In many respects it’s difficult to summarise the experience itself because I felt so immersed in the environment.  It’s the kind of green space I would love to be able to visit every day.  In fact the nature reserve isn’t opened to visitors every day because, being a relatively small space the garden needs time to recover and it closes completely to visitors for some months.  I certainly wondered about the smallness of the medicinal plant area. Local residents can go and collect leaves etc for their own use and I couldn’t imagine the plants could cope with being picked too often. I also keep reminding myself that, although the nature reserve itself has been there for several years it is now a partnership with an education and artists project.  It really is an on-going creation, almost like an out-of-time capsule with its own staff and utilising the talents of artists writers and geographers who intern there or spend time ‘in-residence’.  I think it must be this sense of movement, flow and newness that helps to keep it fresh, green and refreshing.

After hearing Nick Bridge talk I’ve also pondered again on the dissonance in the daily lives of many of us – that living in boxes.  Working in environments that stress and exhaust us and then escaping to nature or other pursuits that we need to keep us in tune with other aspects of ourselves. How wonderful to think of being one of the staff at the Nature Reserve and Phytology or to build a more holistic lifestyle for ourselves.
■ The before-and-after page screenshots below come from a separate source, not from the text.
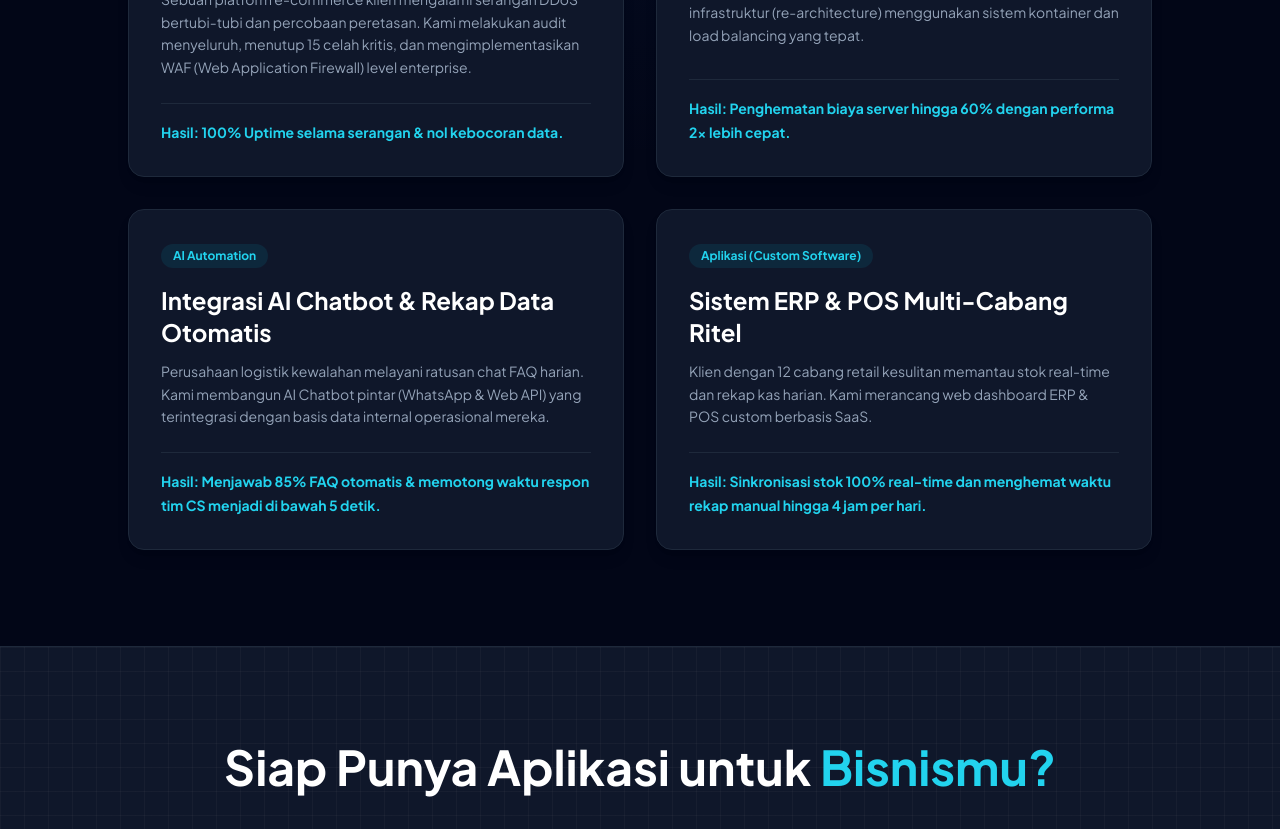
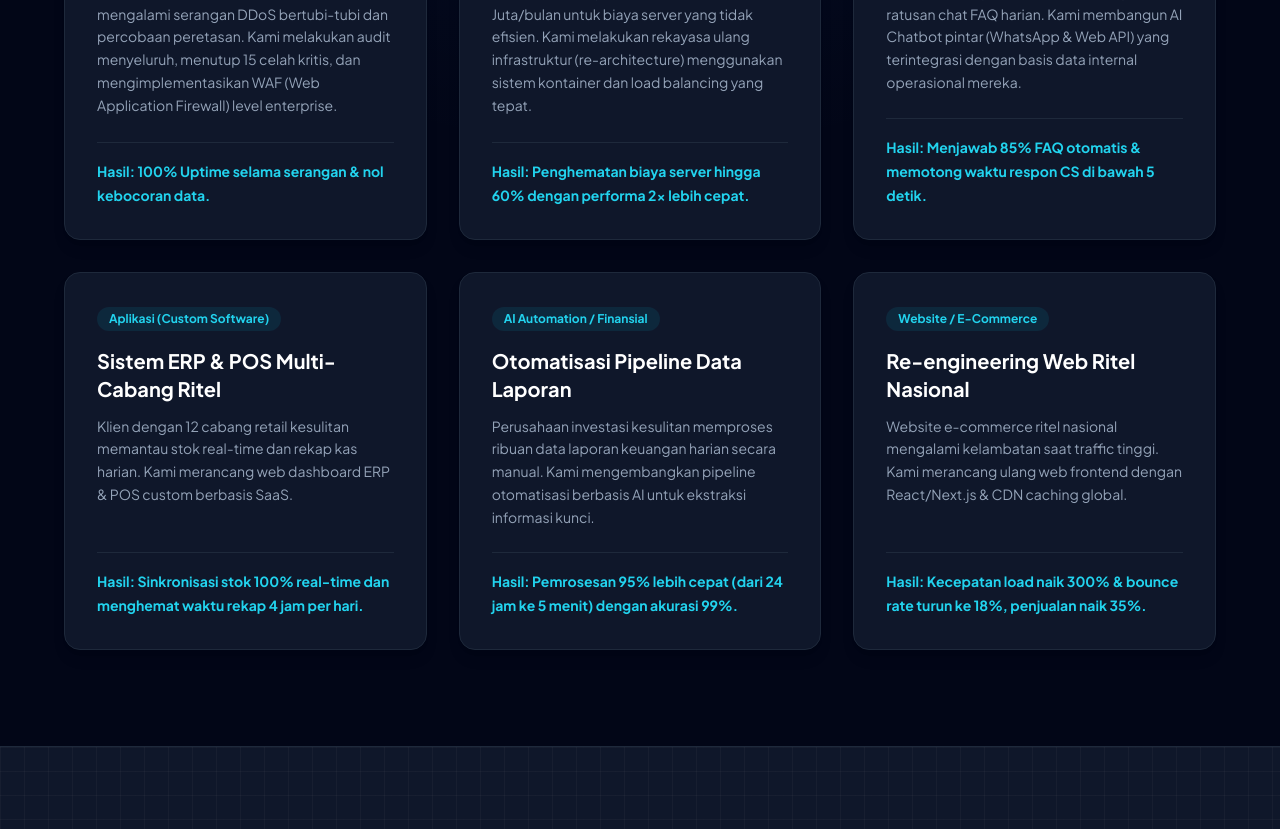
Before and after one commit to fauzanalditester-rgb/Fauzanlabz, a React (Vite) app: page / in a window 1280 px wide. Shown: the part 5940-6769 px from the top of the page. Built offline with nearby package versions, Linux system fonts and the light colour scheme.

Commit message:
feat: expand Case Studies to a balanced 3x2 grid of 6 items

```diff
--- a/src/components/HomeContent.tsx
+++ b/src/components/HomeContent.tsx
@@ -1139,11 +1139,11 @@ const HomeContent = () => {
             <h2 className="text-3xl md:text-4xl font-bold text-white mb-4">Enterprise <span className="text-cyan-400">Case Studies</span></h2>
             <p className="text-slate-400 max-w-2xl mx-auto text-lg">Bukti nyata bagaimana kami menyelesaikan masalah kompleks untuk klien korporat.</p>
           </div>
-          <div className="grid md:grid-cols-2 gap-8 max-w-5xl mx-auto">
+          <div className="grid md:grid-cols-3 gap-8 max-w-6xl mx-auto">
             <motion.div variants={fadeInUp} initial="hidden" whileInView="visible" viewport={{ once: true }} className="bg-slate-900 border border-slate-800 rounded-2xl p-8 hover:border-cyan-500/50 transition-colors shadow-lg flex flex-col justify-between">
               <div>
                 <span className="text-xs font-bold bg-cyan-500/10 text-cyan-400 px-3 py-1 rounded-full mb-4 inline-block">Cybersecurity</span>
-                <h3 className="text-2xl font-bold text-white mb-3">Mitigasi Serangan DDoS & Web Defacement</h3>
+                <h3 className="text-xl font-bold text-white mb-3">Mitigasi Serangan DDoS & Web Defacement</h3>
                 <p className="text-slate-400 text-sm mb-6 leading-relaxed">Sebuah platform e-commerce klien mengalami serangan DDoS bertubi-tubi dan percobaan peretasan. Kami melakukan audit menyeluruh, menutup 15 celah kritis, dan mengimplementasikan WAF (Web Application Firewall) level enterprise.</p>
               </div>
               <div className="border-t border-slate-800 pt-4 mt-auto">
@@ -1154,7 +1154,7 @@ const HomeContent = () => {
             <motion.div variants={fadeInUp} initial="hidden" whileInView="visible" viewport={{ once: true }} className="bg-slate-900 border border-slate-800 rounded-2xl p-8 hover:border-cyan-500/50 transition-colors shadow-lg flex flex-col justify-between">
               <div>
                 <span className="text-xs font-bold bg-cyan-500/10 text-cyan-400 px-3 py-1 rounded-full mb-4 inline-block">IT Consultancy</span>
-                <h3 className="text-2xl font-bold text-white mb-3">Optimasi Arsitektur Cloud (AWS)</h3>
+                <h3 className="text-xl font-bold text-white mb-3">Optimasi Arsitektur Cloud (AWS)</h3>
                 <p className="text-slate-400 text-sm mb-6 leading-relaxed">Klien SaaS menghabiskan lebih dari Rp 15 Juta/bulan untuk biaya server yang tidak efisien. Kami melakukan rekayasa ulang infrastruktur (re-architecture) menggunakan sistem kontainer dan load balancing yang tepat.</p>
               </div>
               <div className="border-t border-slate-800 pt-4 mt-auto">
@@ -1165,22 +1165,44 @@ const HomeContent = () => {
             <motion.div variants={fadeInUp} initial="hidden" whileInView="visible" viewport={{ once: true }} className="bg-slate-900 border border-slate-800 rounded-2xl p-8 hover:border-cyan-500/50 transition-colors shadow-lg flex flex-col justify-between">
               <div>
                 <span className="text-xs font-bold bg-cyan-500/10 text-cyan-400 px-3 py-1 rounded-full mb-4 inline-block">AI Automation</span>
-                <h3 className="text-2xl font-bold text-white mb-3">Integrasi AI Chatbot & Rekap Data Otomatis</h3>
+                <h3 className="text-xl font-bold text-white mb-3">Integrasi AI Chatbot WhatsApp FAQ</h3>
                 <p className="text-slate-400 text-sm mb-6 leading-relaxed">Perusahaan logistik kewalahan melayani ratusan chat FAQ harian. Kami membangun AI Chatbot pintar (WhatsApp & Web API) yang terintegrasi dengan basis data internal operasional mereka.</p>
               </div>
               <div className="border-t border-slate-800 pt-4 mt-auto">
-                <span className="text-cyan-400 font-bold text-sm">Hasil: Menjawab 85% FAQ otomatis & memotong waktu respon tim CS menjadi di bawah 5 detik.</span>
+                <span className="text-cyan-400 font-bold text-sm">Hasil: Menjawab 85% FAQ otomatis & memotong waktu respon CS di bawah 5 detik.</span>
               </div>
             </motion.div>
 
             <motion.div variants={fadeInUp} initial="hidden" whileInView="visible" viewport={{ once: true }} className="bg-slate-900 border border-slate-800 rounded-2xl p-8 hover:border-cyan-500/50 transition-colors shadow-lg flex flex-col justify-between">
               <div>
                 <span className="text-xs font-bold bg-cyan-500/10 text-cyan-400 px-3 py-1 rounded-full mb-4 inline-block">Aplikasi (Custom Software)</span>
-                <h3 className="text-2xl font-bold text-white mb-3">Sistem ERP & POS Multi-Cabang Ritel</h3>
+                <h3 className="text-xl font-bold text-white mb-3">Sistem ERP & POS Multi-Cabang Ritel</h3>
                 <p className="text-slate-400 text-sm mb-6 leading-relaxed">Klien dengan 12 cabang retail kesulitan memantau stok real-time dan rekap kas harian. Kami merancang web dashboard ERP & POS custom berbasis SaaS.</p>
               </div>
               <div className="border-t border-slate-800 pt-4 mt-auto">
-                <span className="text-cyan-400 font-bold text-sm">Hasil: Sinkronisasi stok 100% real-time dan menghemat waktu rekap manual hingga 4 jam per hari.</span>
+                <span className="text-cyan-400 font-bold text-sm">Hasil: Sinkronisasi stok 100% real-time dan menghemat waktu rekap 4 jam per hari.</span>
+              </div>
+            </motion.div>
+
+            <motion.div variants={fadeInUp} initial="hidden" whileInView="visible" viewport={{ once: true }} className="bg-slate-900 border border-slate-800 rounded-2xl p-8 hover:border-cyan-500/50 transition-colors shadow-lg flex flex-col justify-between">
+              <div>
+                <span className="text-xs font-bold bg-cyan-500/10 text-cyan-400 px-3 py-1 rounded-full mb-4 inline-block">AI Automation / Finansial</span>
+                <h3 className="text-xl font-bold text-white mb-3">Otomatisasi Pipeline Data Laporan</h3>
+                <p className="text-slate-400 text-sm mb-6 leading-relaxed">Perusahaan investasi kesulitan memproses ribuan data laporan keuangan harian secara manual. Kami mengembangkan pipeline otomatisasi berbasis AI untuk ekstraksi informasi kunci.</p>
+              </div>
+              <div className="border-t border-slate-800 pt-4 mt-auto">
+                <span className="text-cyan-400 font-bold text-sm">Hasil: Pemrosesan 95% lebih cepat (dari 24 jam ke 5 menit) dengan akurasi 99%.</span>
+              </div>
+            </motion.div>
+
+            <motion.div variants={fadeInUp} initial="hidden" whileInView="visible" viewport={{ once: true }} className="bg-slate-900 border border-slate-800 rounded-2xl p-8 hover:border-cyan-500/50 transition-colors shadow-lg flex flex-col justify-between">
+              <div>
+                <span className="text-xs font-bold bg-cyan-500/10 text-cyan-400 px-3 py-1 rounded-full mb-4 inline-block">Website / E-Commerce</span>
+                <h3 className="text-xl font-bold text-white mb-3">Re-engineering Web Ritel Nasional</h3>
+                <p className="text-slate-400 text-sm mb-6 leading-relaxed">Website e-commerce ritel nasional mengalami kelambatan saat traffic tinggi. Kami merancang ulang web frontend dengan React/Next.js & CDN caching global.</p>
+              </div>
+              <div className="border-t border-slate-800 pt-4 mt-auto">
+                <span className="text-cyan-400 font-bold text-sm">Hasil: Kecepatan load naik 300% & bounce rate turun ke 18%, penjualan naik 35%.</span>
               </div>
             </motion.div>
           </div>
```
Normally when I go up to London for Exhibition visits and such I come back feeling very tired, weary of the hard pavements, noise and thick air of the underground.  This time, though, I came home feeling relaxed, revived, refreshed and invigorated.
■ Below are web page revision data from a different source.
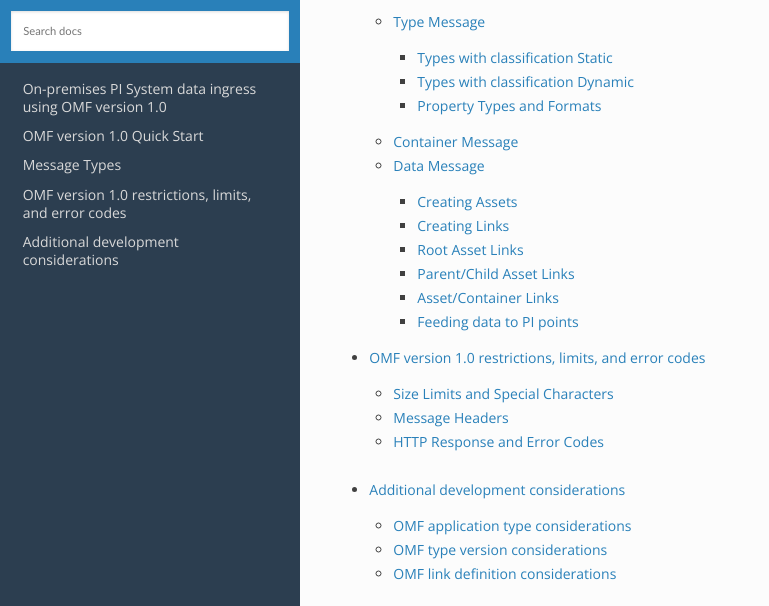
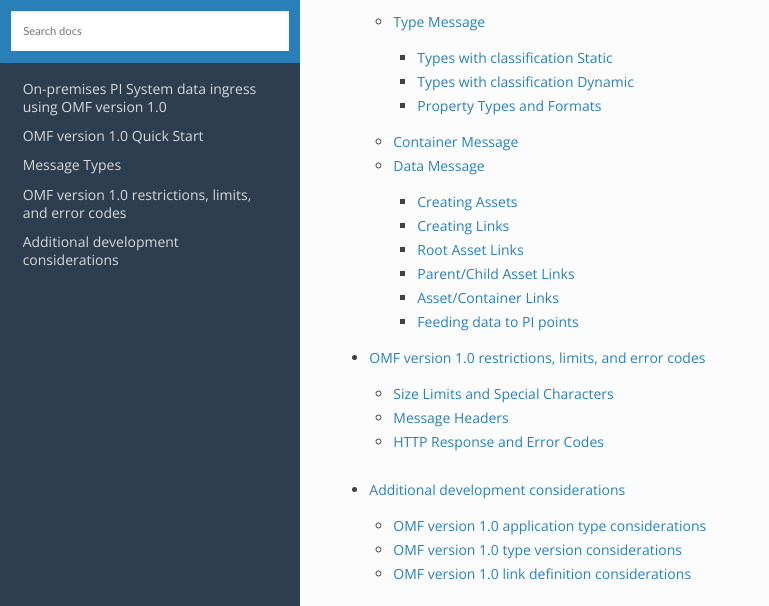
Before and after one commit to osisoft/OMF-Developer-Companion-Guide, a Sphinx documentation site: the page built from docs/index.rst, in a window 1280 px wide and 900 px high, scrolled down 1163 px, cut to the strip 0-606 px from the top of the window. Shown: the whole strip, without its empty margins (0-769 px from the left). Built offline with Sphinx 7.4.7 and the Read the Docs theme 2.0.0, drawn with Linux system fonts in a browser that asks for light colours.

Commit message:
Update Other_considerations.rst

```diff
--- a/docs/Other_considerations.rst
+++ b/docs/Other_considerations.rst
@@ -3,8 +3,8 @@
 
 This sections contains additional information you should be aware of when developing OMF applications.
 
-OMF application type considerations
------------------------------------
+OMF version 1.0 application type considerations
+-----------------------------------------------
 
 You specify the OMF application type when the OMF application is registered with PI Data Collection Manager.
 The application type serves to classify a set of OMF applications that send the same metadata and time-series data to the on-premises PI System.
@@ -34,8 +34,8 @@
   * The OMF link definition is not currently immutable. After the OMF link definition is created, it can be redefined;
     however, care must be taken. For more information see `OMF link definition considerations`_.
 
-OMF type version considerations
--------------------------------
+OMF version 1.0 type version considerations
+-------------------------------------------
 
 The OMF type version allows you to modify OMF type definitions in a limited way. Note that using versioning of an existing
 OMF static type does not create additional Asset Framework Element Templates, and only shows newly added type properties as template
@@ -67,8 +67,8 @@
   they have this information since definition.
 
 
-OMF link definition considerations
-----------------------------------
+OMF version 1.0 link definition considerations
+----------------------------------------------
 
 OMF link definition creates Asset Framework Templates, Enumeration Sets, Attribute Templates, and finally instantiates Asset Framework Elements and
 Attributes from the templates, and builds Asset Framework reference model structure. In other words, link definitions creates everything related
```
Here’s a video I put together from the short ones I created during the day.  I hope it gives an impression of what it’s like there.


I’m so pleased as well to have been able to participate in one of these Art & Environment Study Days, to be reminded that there are other students within OCA from other disciplines who want to collaborate and exchange ideas and to know that Melissa and Dan want to keep the momentum going and have already set up a Google Drive folder on the OCA student website for us to share work and thoughts.
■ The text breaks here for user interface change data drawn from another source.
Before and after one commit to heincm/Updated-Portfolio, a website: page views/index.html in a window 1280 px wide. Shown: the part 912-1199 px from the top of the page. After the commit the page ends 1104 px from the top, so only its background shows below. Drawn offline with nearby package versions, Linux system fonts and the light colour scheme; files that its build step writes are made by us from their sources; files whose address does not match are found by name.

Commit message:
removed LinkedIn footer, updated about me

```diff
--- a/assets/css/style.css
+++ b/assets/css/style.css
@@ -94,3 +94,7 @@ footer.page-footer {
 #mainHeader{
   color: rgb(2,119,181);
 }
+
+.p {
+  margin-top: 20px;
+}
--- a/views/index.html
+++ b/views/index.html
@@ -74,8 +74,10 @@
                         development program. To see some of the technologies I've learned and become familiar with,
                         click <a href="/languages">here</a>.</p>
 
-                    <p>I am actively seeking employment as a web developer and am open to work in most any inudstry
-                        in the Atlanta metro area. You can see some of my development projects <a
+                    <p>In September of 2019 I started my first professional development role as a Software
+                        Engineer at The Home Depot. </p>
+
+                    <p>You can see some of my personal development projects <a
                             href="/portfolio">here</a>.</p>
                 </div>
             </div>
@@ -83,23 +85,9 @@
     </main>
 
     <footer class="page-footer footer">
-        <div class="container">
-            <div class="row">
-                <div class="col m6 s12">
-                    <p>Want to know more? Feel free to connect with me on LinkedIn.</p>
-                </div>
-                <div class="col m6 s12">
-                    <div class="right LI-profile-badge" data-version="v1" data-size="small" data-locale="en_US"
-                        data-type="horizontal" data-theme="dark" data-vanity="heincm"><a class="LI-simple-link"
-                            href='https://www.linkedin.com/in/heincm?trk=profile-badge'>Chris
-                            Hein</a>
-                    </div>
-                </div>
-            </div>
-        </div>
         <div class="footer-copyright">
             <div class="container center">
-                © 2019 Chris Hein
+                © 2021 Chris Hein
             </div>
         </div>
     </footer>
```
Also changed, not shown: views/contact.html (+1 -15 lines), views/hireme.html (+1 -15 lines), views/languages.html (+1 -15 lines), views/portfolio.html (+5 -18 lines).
Exercise 1:4 – What is a Photographer?


Read the essay, summarise key points; write down responses and consider whether these questions are still relevant today, including where you , as a practitioner, stand on this issue.


Marius de Zayas was a Mexican-American Caricaturist Publisher and Gallery Owner. The context here is that he was a contemporary of Alfred Stieglitz and Edward Steichen both of whom, with others, rejected Pictorialism an approach which was most active between 1885 and 1915.  Pictorialists believed there was too much preoccupation with photography as science and, instead, wished to use it as an expressive, subjective medium.  They achieved this through manipulation of the printing process and the use of alternative processes such as cyanotype, bromoil and gum bichromate.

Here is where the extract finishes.